The Starkey Hearing Foundation’s So the World May Hear Awards Gala draws celebrities of all kinds to St. Paul’s RiverCentre every year. Although Lin-Manuel Miranda had to drop out due to a scheduling conflict, attendees at yesterday’s gala still included music legends like Alice Cooper, Gloria Gaynor, and Paul Williams.
The Starkey Hearing Foundation is the charitable branch of Starkey Hearing Technology. They take hearing trips around the world and provide free hearing aids to people who need them.
To kick off the awards the Tenors sang “The Prayer,” at the end of which a bald eagle flew around the room. It was supposed to return to its trainer, but instead it hit the ceiling and landed backstage.
During host Sinbad’s opening monologue, the trainer brought the eagle back out to assuage fears that the bird had been injured. “He’s a true American,” quipped the host. “He went over the wall.”
(Earlier, on the red carpet, Sinbad talked about being a huge Prince fan. He even said he can’t pick a favorite song. “No one has a favorite,” he said. “You know you’re a great artist when I can’t pick a song. But I’ve been jamming to Prince live in Detroit.”
Huey Lewis, I learned, does have a favorite. It’s “Diamonds and Pearls.”)
The evening kept going with videos of mission trips that the Starkey Foundation has taken, including a trip to Armenia with Elton John.
The next entertainer of the evening was Darci Lynne. Lynne is a ventriloquist who won America’s Got Talent at the young age of 13. She performed with her puppets Oscar the mouse and Petunia the bunny.
Later, Williams took the stage. He spoke about his struggle with alcoholism and how telling his story helps others out. “You get to keep your miracle by giving it away,” Williams said.
He then performed “The Rainbow Connection” (a song he co-wrote), and later that night auctioned off two original songs written about any subject matter to benefit the Starkey Foundation. That gained the foundation $125,000.
There was an appearance by Forest Whitaker, followed by former president Bill Clinton, before the Tenors returned to stage to perform “Forever Young.”
The next big performer to take the stage was Gloria Gaynor. She performed a cover of “Never Can Say Goodbye,” and her song “I Will Survive.”
At the end of the night, Alice Cooper took the stage before his performance to honor his manager Shep Gordon.
To close out the night there was a superband of music legends. It kicked off with Don Felder coming out on stage with his double-necked guitar saying, “Anyone recognize this guitar? You know what’s coming next.” He then started playing “Hotel California.”
Then Alice Cooper joined Felder on stage to sing “No More Mr. Nice Guy” and “I’m Eighteen.” To add onto the star power, Robby Krieger from the Doors joined the band and they played “Five to One” and “Break on Through (To the Other Side).”

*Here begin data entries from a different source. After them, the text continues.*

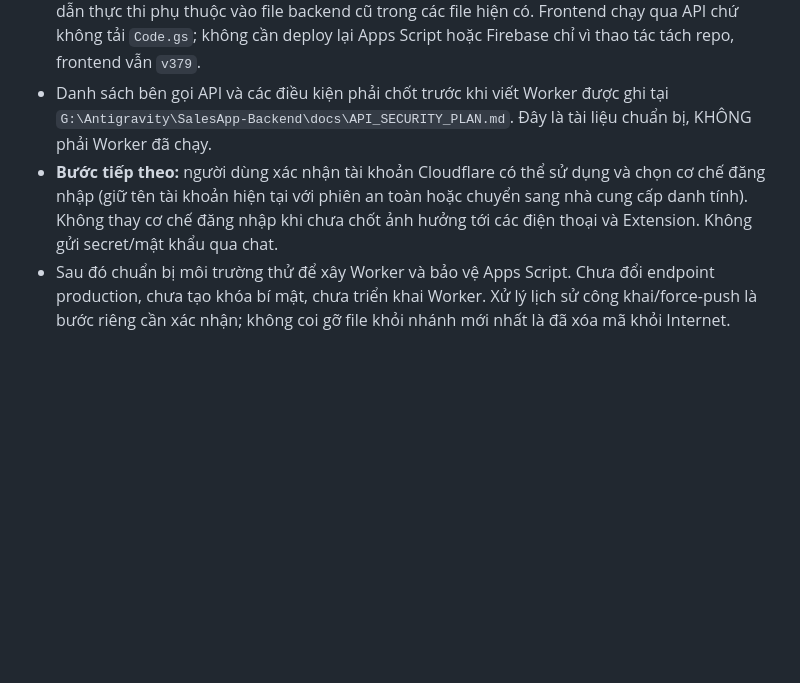
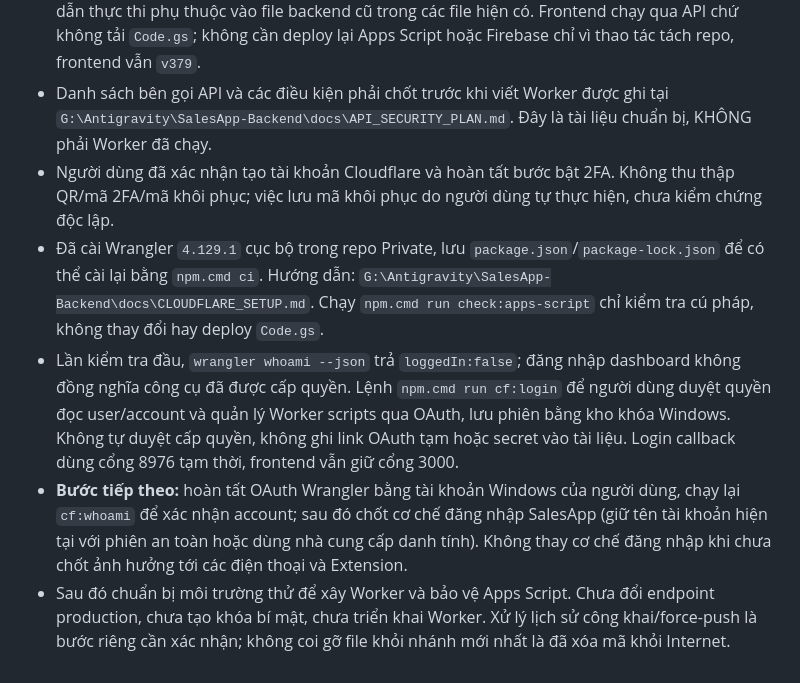
Before and after one commit to Quang12392/SalesApp, a Markdown page: WORKFLOW.md, the part around the change. Rendered like a GitHub page; blank space fills up the shorter version.

Commit message:
docs: record Cloudflare account and tooling progress

```diff
--- a/WORKFLOW.md
+++ b/WORKFLOW.md
@@ -136,5 +136,8 @@ Do not use `sku` or product `id` as the unique cart-row key when a TikTok cart/o
 - **Đã xong:** tạo/kiểm chứng repo Private và ngừng theo dõi backend ở repo Public, giữ lại file local. Mục `Apps Script deploy` và mục bảo mật này thuộc phạm vi commit tách backend; các thay đổi có từ trước ở phần khác của `WORKFLOW.md`, `.gitignore` và cấu hình Firebase không bị gom vào commit. Tra commit thao tác bằng `git log -1 -- apps-script/Code.gs` trong repo Public.
 - Đã rà soát `scripts/`, `tests/`, `js/`, `index.html`, `sw.js`, `firebase.json`: không tìm thấy đường dẫn thực thi phụ thuộc vào file backend cũ trong các file hiện có. Frontend chạy qua API chứ không tải `Code.gs`; không cần deploy lại Apps Script hoặc Firebase chỉ vì thao tác tách repo, frontend vẫn `v379`.
 - Danh sách bên gọi API và các điều kiện phải chốt trước khi viết Worker được ghi tại `G:\Antigravity\SalesApp-Backend\docs\API_SECURITY_PLAN.md`. Đây là tài liệu chuẩn bị, KHÔNG phải Worker đã chạy.
-- **Bước tiếp theo:** người dùng xác nhận tài khoản Cloudflare có thể sử dụng và chọn cơ chế đăng nhập (giữ tên tài khoản hiện tại với phiên an toàn hoặc chuyển sang nhà cung cấp danh tính). Không thay cơ chế đăng nhập khi chưa chốt ảnh hưởng tới các điện thoại và Extension. Không gửi secret/mật khẩu qua chat.
+- Người dùng đã xác nhận tạo tài khoản Cloudflare và hoàn tất bước bật 2FA. Không thu thập QR/mã 2FA/mã khôi phục; việc lưu mã khôi phục do người dùng tự thực hiện, chưa kiểm chứng độc lập.
+- Đã cài Wrangler `4.129.1` cục bộ trong repo Private, lưu `package.json`/`package-lock.json` để có thể cài lại bằng `npm.cmd ci`. Hướng dẫn: `G:\Antigravity\SalesApp-Backend\docs\CLOUDFLARE_SETUP.md`. Chạy `npm.cmd run check:apps-script` chỉ kiểm tra cú pháp, không thay đổi hay deploy `Code.gs`.
+- Lần kiểm tra đầu, `wrangler whoami --json` trả `loggedIn:false`; đăng nhập dashboard không đồng nghĩa công cụ đã được cấp quyền. Lệnh `npm.cmd run cf:login` để người dùng duyệt quyền đọc user/account và quản lý Worker scripts qua OAuth, lưu phiên bằng kho khóa Windows. Không tự duyệt cấp quyền, không ghi link OAuth tạm hoặc secret vào tài liệu. Login callback dùng cổng 8976 tạm thời, frontend vẫn giữ cổng 3000.
+- **Bước tiếp theo:** hoàn tất OAuth Wrangler bằng tài khoản Windows của người dùng, chạy lại `cf:whoami` để xác nhận account; sau đó chốt cơ chế đăng nhập SalesApp (giữ tên tài khoản hiện tại với phiên an toàn hoặc dùng nhà cung cấp danh tính). Không thay cơ chế đăng nhập khi chưa chốt ảnh hưởng tới các điện thoại và Extension.
 - Sau đó chuẩn bị môi trường thử để xây Worker và bảo vệ Apps Script. Chưa đổi endpoint production, chưa tạo khóa bí mật, chưa triển khai Worker. Xử lý lịch sử công khai/force-push là bước riêng cần xác nhận; không coi gỡ file khỏi nhánh mới nhất là đã xóa mã khỏi Internet.
```
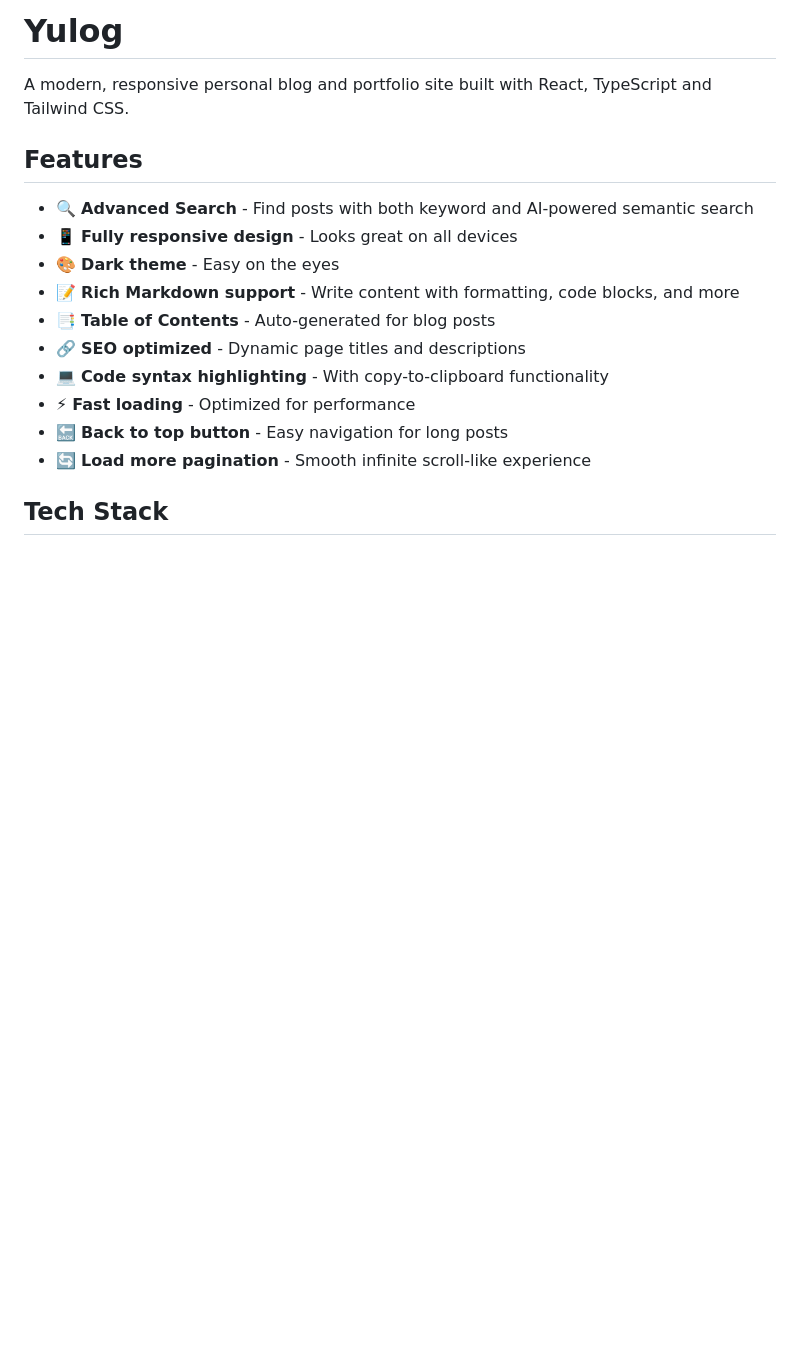
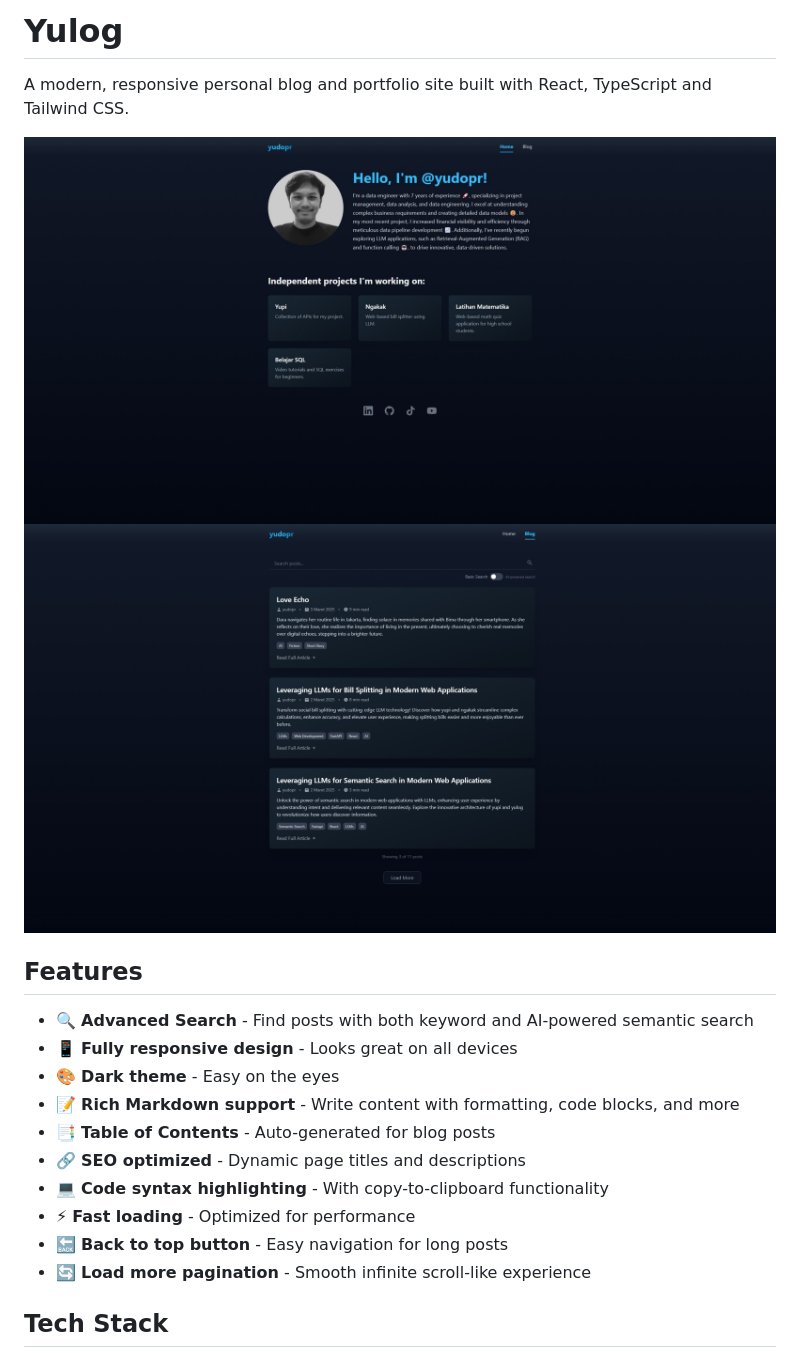
Before and after one commit to yudopr11/yulog, a Markdown page: README.md, the part around the change. Drawn GitHub-style; pictures changed too: Screenshot_8-3-2025_211332.jpeg (added), Screenshot_8-3-2025_211340.jpeg (added); blank space fills up the shorter version.

```diff
--- a/README.md
+++ b/README.md
@@ -3,7 +3,8 @@
 A modern, responsive personal blog and portfolio site built with React, TypeScript and Tailwind CSS.
 
 <!-- Note: Add a screenshot of your site here -->
-<!-- ![Yulog Screenshot](public/screenshot.png) -->
+![Yulog Screenshot](Screenshot_8-3-2025_211332.jpeg)
+![Yulog Screenshot](Screenshot_8-3-2025_211340.jpeg)
 
 ## Features
 
```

To close out the show some of the big donors joined Cooper, Felder, and Krieger as they played “School’s Out.”
Top to bottom: Darci Lynne with Petunia; Don Felder; Robby Krieger, Alice Cooper, and Don Felder; Gloria Gaynor; Laura Sterbens with eagle. All photos by Adam Bettcher/Getty Images for Starkey Hearing Foundation.